The first shafts houses were small and weak, built from wood and rising only two to three stories above the ground. These buildings only served to cover the head frame, with no crushing or sorting to think of. Here is a shot from the Hecla mine, showing the elevated shaft house on the right and the engine house to the left. The shaft itself sat open and exposed to the elements to the right of the photo. The raised tramway connect to it served to remove the rock brought up from the mine to a centralized crushing plant – the first rockhouses.
Soon the idea of a centralized rockhouse was quickly replaced by a shaft-specific one, built near the shaft itself. The shaft also became covered by its own dedicated building, called a collar house. Pictured here is a Calumet Mine shaft (you can see the smokestack to the far right that is still standing near the school today) showing the loading area at its base, which had become necessary with the addition of the rockhouse.
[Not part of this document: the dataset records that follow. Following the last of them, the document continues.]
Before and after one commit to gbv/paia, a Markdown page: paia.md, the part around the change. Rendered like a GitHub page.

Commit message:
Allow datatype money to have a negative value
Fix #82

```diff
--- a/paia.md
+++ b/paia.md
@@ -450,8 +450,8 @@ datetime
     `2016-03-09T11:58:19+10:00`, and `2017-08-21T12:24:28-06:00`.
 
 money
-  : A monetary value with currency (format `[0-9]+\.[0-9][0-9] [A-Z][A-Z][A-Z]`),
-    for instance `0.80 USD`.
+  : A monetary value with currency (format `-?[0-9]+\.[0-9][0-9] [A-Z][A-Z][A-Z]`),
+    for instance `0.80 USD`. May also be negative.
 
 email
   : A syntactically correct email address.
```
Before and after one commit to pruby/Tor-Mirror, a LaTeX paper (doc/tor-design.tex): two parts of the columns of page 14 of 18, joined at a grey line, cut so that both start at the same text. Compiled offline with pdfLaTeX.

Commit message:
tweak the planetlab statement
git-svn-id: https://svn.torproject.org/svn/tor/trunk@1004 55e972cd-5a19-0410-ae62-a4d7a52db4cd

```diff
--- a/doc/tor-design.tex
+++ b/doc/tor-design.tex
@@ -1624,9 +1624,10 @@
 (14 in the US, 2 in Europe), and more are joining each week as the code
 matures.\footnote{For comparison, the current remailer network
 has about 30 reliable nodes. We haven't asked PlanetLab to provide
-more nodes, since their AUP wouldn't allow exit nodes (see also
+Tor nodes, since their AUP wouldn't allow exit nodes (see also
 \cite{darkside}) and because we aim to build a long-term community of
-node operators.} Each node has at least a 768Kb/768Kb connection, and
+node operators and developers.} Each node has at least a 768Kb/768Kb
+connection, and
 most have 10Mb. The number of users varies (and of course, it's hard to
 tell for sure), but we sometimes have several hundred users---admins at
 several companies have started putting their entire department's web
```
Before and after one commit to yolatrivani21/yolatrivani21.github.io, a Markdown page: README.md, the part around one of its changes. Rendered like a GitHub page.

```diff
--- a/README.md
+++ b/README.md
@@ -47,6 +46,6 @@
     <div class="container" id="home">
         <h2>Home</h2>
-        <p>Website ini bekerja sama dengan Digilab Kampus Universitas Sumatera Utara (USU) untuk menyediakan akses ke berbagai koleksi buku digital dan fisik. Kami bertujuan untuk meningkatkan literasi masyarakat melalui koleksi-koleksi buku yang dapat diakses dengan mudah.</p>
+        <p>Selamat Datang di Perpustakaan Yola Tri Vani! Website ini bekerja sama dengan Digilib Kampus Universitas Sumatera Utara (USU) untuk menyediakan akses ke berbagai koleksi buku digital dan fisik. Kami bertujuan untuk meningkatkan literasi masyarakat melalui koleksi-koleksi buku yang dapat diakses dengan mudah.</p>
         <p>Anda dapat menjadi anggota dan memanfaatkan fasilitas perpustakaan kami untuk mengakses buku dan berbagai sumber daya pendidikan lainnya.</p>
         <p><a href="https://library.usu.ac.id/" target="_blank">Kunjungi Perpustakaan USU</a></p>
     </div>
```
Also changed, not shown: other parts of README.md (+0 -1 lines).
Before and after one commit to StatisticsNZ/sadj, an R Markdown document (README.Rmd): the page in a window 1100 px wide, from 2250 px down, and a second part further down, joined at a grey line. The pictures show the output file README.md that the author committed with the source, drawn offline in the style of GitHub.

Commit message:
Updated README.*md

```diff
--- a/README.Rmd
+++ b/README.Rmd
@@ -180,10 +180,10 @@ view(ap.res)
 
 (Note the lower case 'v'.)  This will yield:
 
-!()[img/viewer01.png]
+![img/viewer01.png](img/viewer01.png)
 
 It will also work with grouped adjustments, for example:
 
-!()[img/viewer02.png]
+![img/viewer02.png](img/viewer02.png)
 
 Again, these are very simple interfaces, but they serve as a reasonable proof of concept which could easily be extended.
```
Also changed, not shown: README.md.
With the new collar house / rock house combination, the distinction between the shaft and the rock-house began to blur. Soon not only the collar was covered, but also the skip road as well. Here is a structure from the South Kearsarge (maybe), showing how complex these buildings were becoming. If you look closely at the roof above the skip road, you can see the vents used to allow air to enter or leave the shaft.
While most shafts along the Keweenaw followed the dip of its lode, this shaft represents the half brother in the family. Tamarack #2 – pictured here – was completely vertical, requiring a new approach in shaft / rockhouse design. For the first time the collar house, rock house, and head-frame were all connected into one large building.
While other mines were built up and rebuilt as technology and methods changed, the shafts at Quincy seemed to have simply been added on to – multiple times. While looking a little makeshift, the blending of the shaft and rock house here at Quincy #6 represented the future.
The polished and revised generation came on the scene with the completion of the Quincy #2 shaft/rockhouse. A perfect combination of design and technology, the #2 survives today as a shinning example of copper country shaft design. As a bonus its made from steel, making it virtually fire proof.
Perhaps not an improvement, but the impressive North Kearsarge #1 made up for it in sheer size. Over 10 stories tall, this rock house was almost as tall as the ME-EM building at Michigan Tech. Also interesting here is how the hoist ropes must make an almost 180 degree turn back on itself to return to the hoist after leaving the shaft. (the hoist building is to the left)
By the time the mines were dying off, and the lineage had run its course, C&H took one last stab at making a better shaft / rock house. As the costs of mining began to soar, mine infrastructure needed to be done for cheap. The answer was minimalist, bleak, and pre-fabricated structures such as the Kingston (pictures here). There’s a reason the Centennial, Osceola, and Gratiot all looked like the Kingston. That’s because they were of the exact same design. Mass production claims yet another form of individualism.
Tomorrow: Hoist Rope to Nowhere…